**Records for this task**

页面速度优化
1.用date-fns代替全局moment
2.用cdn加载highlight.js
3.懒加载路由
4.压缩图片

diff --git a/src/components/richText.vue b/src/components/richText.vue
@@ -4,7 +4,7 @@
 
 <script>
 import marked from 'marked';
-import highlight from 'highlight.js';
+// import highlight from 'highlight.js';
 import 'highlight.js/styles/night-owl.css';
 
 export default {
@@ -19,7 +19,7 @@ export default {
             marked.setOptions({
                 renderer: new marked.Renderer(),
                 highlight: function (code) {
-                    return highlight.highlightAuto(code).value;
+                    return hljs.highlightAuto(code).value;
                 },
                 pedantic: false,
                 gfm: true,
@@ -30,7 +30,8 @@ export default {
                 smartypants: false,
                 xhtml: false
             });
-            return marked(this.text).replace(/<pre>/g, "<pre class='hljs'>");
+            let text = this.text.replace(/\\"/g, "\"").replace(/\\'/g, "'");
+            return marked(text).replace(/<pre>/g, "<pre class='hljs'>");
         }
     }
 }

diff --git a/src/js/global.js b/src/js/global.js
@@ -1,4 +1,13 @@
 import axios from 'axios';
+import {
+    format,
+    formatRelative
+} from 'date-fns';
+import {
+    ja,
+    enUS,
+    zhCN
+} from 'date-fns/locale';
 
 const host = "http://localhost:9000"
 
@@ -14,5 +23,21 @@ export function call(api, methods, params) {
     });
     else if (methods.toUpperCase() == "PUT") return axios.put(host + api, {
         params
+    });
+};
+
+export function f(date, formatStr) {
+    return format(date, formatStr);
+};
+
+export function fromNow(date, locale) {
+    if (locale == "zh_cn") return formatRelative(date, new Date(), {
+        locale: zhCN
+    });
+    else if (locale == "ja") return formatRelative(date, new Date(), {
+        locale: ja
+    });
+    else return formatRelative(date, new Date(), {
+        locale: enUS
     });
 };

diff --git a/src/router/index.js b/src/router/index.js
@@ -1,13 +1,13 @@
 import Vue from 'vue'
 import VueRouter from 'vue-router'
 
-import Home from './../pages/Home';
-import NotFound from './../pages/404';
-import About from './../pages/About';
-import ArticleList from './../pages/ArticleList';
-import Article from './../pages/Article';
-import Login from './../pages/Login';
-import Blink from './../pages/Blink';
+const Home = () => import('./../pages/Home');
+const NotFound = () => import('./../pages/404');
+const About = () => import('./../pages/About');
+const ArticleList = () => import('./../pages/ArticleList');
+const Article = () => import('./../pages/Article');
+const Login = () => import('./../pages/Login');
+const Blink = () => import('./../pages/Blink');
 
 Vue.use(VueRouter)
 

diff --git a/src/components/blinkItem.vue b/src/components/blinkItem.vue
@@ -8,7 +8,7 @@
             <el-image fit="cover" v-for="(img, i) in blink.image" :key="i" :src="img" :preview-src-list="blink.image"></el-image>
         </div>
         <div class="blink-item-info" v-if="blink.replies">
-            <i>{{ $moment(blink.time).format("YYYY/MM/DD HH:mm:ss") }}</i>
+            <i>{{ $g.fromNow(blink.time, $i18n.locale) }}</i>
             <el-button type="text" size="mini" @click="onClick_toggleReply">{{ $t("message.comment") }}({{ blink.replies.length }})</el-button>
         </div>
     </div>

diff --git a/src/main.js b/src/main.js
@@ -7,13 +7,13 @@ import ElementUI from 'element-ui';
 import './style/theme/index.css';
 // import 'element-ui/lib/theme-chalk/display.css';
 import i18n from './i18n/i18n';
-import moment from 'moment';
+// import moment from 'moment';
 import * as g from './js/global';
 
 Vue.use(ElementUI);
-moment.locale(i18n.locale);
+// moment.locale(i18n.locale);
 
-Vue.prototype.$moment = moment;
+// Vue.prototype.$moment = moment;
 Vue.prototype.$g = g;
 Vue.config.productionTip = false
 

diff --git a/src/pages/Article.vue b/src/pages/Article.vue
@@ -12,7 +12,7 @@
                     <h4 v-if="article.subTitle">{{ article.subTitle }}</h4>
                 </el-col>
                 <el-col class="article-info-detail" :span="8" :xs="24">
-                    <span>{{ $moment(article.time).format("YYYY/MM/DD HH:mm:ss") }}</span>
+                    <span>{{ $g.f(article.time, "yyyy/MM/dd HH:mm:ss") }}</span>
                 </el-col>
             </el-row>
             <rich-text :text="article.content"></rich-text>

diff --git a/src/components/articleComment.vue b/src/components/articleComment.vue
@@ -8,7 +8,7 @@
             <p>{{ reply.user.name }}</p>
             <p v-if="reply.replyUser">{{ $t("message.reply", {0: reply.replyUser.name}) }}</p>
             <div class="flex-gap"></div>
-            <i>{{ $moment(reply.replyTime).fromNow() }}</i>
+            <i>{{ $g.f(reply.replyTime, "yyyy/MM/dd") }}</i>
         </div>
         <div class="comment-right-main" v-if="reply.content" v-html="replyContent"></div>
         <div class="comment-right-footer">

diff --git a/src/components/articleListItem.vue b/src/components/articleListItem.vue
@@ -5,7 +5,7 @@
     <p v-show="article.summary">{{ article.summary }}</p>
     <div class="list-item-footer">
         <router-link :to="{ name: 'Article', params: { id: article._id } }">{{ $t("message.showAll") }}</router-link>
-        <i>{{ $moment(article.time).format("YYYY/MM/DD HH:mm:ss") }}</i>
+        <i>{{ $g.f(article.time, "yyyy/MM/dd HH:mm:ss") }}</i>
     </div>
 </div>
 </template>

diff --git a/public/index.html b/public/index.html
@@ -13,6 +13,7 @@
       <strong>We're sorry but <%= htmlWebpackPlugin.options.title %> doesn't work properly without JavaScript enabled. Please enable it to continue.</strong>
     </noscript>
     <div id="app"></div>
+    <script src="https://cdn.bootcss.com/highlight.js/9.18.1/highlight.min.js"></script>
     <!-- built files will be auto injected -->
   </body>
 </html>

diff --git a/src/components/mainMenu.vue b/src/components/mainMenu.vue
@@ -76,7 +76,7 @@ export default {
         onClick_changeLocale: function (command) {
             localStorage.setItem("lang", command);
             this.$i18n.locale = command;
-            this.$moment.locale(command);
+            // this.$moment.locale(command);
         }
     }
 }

**What is needed**
Precisely reproduce all the entries shown above.

**Task result**
页面速度优化
1.用date-fns代替全局moment
2.用cdn加载highlight.js
3.懒加载路由
4.压缩图片

diff --git a/src/components/richText.vue b/src/components/richText.vue
@@ -4,7 +4,7 @@
 
 <script>
 import marked from 'marked';
-import highlight from 'highlight.js';
+// import highlight from 'highlight.js';
 import 'highlight.js/styles/night-owl.css';
 
 export default {
@@ -19,7 +19,7 @@ export default {
             marked.setOptions({
                 renderer: new marked.Renderer(),
                 highlight: function (code) {
-                    return highlight.highlightAuto(code).value;
+                    return hljs.highlightAuto(code).value;
                 },
                 pedantic: false,
                 gfm: true,
@@ -30,7 +30,8 @@ export default {
                 smartypants: false,
                 xhtml: false
             });
-            return marked(this.text).replace(/<pre>/g, "<pre class='hljs'>");
+            let text = this.text.replace(/\\"/g, "\"").replace(/\\'/g, "'");
+            return marked(text).replace(/<pre>/g, "<pre class='hljs'>");
         }
     }
 }

diff --git a/src/js/global.js b/src/js/global.js
@@ -1,4 +1,13 @@
 import axios from 'axios';
+import {
+    format,
+    formatRelative
+} from 'date-fns';
+import {
+    ja,
+    enUS,
+    zhCN
+} from 'date-fns/locale';
 
 const host = "http://localhost:9000"
 
@@ -14,5 +23,21 @@ export function call(api, methods, params) {
     });
     else if (methods.toUpperCase() == "PUT") return axios.put(host + api, {
         params
+    });
+};
+
+export function f(date, formatStr) {
+    return format(date, formatStr);
+};
+
+export function fromNow(date, locale) {
+    if (locale == "zh_cn") return formatRelative(date, new Date(), {
+        locale: zhCN
+    });
+    else if (locale == "ja") return formatRelative(date, new Date(), {
+        locale: ja
+    });
+    else return formatRelative(date, new Date(), {
+        locale: enUS
     });
 };

diff --git a/src/router/index.js b/src/router/index.js
@@ -1,13 +1,13 @@
 import Vue from 'vue'
 import VueRouter from 'vue-router'
 
-import Home from './../pages/Home';
-import NotFound from './../pages/404';
-import About from './../pages/About';
-import ArticleList from './../pages/ArticleList';
-import Article from './../pages/Article';
-import Login from './../pages/Login';
-import Blink from './../pages/Blink';
+const Home = () => import('./../pages/Home');
+const NotFound = () => import('./../pages/404');
+const About = () => import('./../pages/About');
+const ArticleList = () => import('./../pages/ArticleList');
+const Article = () => import('./../pages/Article');
+const Login = () => import('./../pages/Login');
+const Blink = () => import('./../pages/Blink');
 
 Vue.use(VueRouter)
 

diff --git a/src/components/blinkItem.vue b/src/components/blinkItem.vue
@@ -8,7 +8,7 @@
             <el-image fit="cover" v-for="(img, i) in blink.image" :key="i" :src="img" :preview-src-list="blink.image"></el-image>
         </div>
         <div class="blink-item-info" v-if="blink.replies">
-            <i>{{ $moment(blink.time).format("YYYY/MM/DD HH:mm:ss") }}</i>
+            <i>{{ $g.fromNow(blink.time, $i18n.locale) }}</i>
             <el-button type="text" size="mini" @click="onClick_toggleReply">{{ $t("message.comment") }}({{ blink.replies.length }})</el-button>
         </div>
     </div>

diff --git a/src/main.js b/src/main.js
@@ -7,13 +7,13 @@ import ElementUI from 'element-ui';
 import './style/theme/index.css';
 // import 'element-ui/lib/theme-chalk/display.css';
 import i18n from './i18n/i18n';
-import moment from 'moment';
+// import moment from 'moment';
 import * as g from './js/global';
 
 Vue.use(ElementUI);
-moment.locale(i18n.locale);
+// moment.locale(i18n.locale);
 
-Vue.prototype.$moment = moment;
+// Vue.prototype.$moment = moment;
 Vue.prototype.$g = g;
 Vue.config.productionTip = false
 

diff --git a/src/pages/Article.vue b/src/pages/Article.vue
@@ -12,7 +12,7 @@
                     <h4 v-if="article.subTitle">{{ article.subTitle }}</h4>
                 </el-col>
                 <el-col class="article-info-detail" :span="8" :xs="24">
-                    <span>{{ $moment(article.time).format("YYYY/MM/DD HH:mm:ss") }}</span>
+                    <span>{{ $g.f(article.time, "yyyy/MM/dd HH:mm:ss") }}</span>
                 </el-col>
             </el-row>
             <rich-text :text="article.content"></rich-text>

diff --git a/src/components/articleComment.vue b/src/components/articleComment.vue
@@ -8,7 +8,7 @@
             <p>{{ reply.user.name }}</p>
             <p v-if="reply.replyUser">{{ $t("message.reply", {0: reply.replyUser.name}) }}</p>
             <div class="flex-gap"></div>
-            <i>{{ $moment(reply.replyTime).fromNow() }}</i>
+            <i>{{ $g.f(reply.replyTime, "yyyy/MM/dd") }}</i>
         </div>
         <div class="comment-right-main" v-if="reply.content" v-html="replyContent"></div>
         <div class="comment-right-footer">

diff --git a/src/components/articleListItem.vue b/src/components/articleListItem.vue
@@ -5,7 +5,7 @@
     <p v-show="article.summary">{{ article.summary }}</p>
     <div class="list-item-footer">
         <router-link :to="{ name: 'Article', params: { id: article._id } }">{{ $t("message.showAll") }}</router-link>
-        <i>{{ $moment(article.time).format("YYYY/MM/DD HH:mm:ss") }}</i>
+        <i>{{ $g.f(article.time, "yyyy/MM/dd HH:mm:ss") }}</i>
     </div>
 </div>
 </template>

diff --git a/public/index.html b/public/index.html
@@ -13,6 +13,7 @@
       <strong>We're sorry but <%= htmlWebpackPlugin.options.title %> doesn't work properly without JavaScript enabled. Please enable it to continue.</strong>
     </noscript>
     <div id="app"></div>
+    <script src="https://cdn.bootcss.com/highlight.js/9.18.1/highlight.min.js"></script>
     <!-- built files will be auto injected -->
   </body>
 </html>

diff --git a/src/components/mainMenu.vue b/src/components/mainMenu.vue
@@ -76,7 +76,7 @@ export default {
         onClick_changeLocale: function (command) {
             localStorage.setItem("lang", command);
             this.$i18n.locale = command;
-            this.$moment.locale(command);
+            // this.$moment.locale(command);
         }
     }
 }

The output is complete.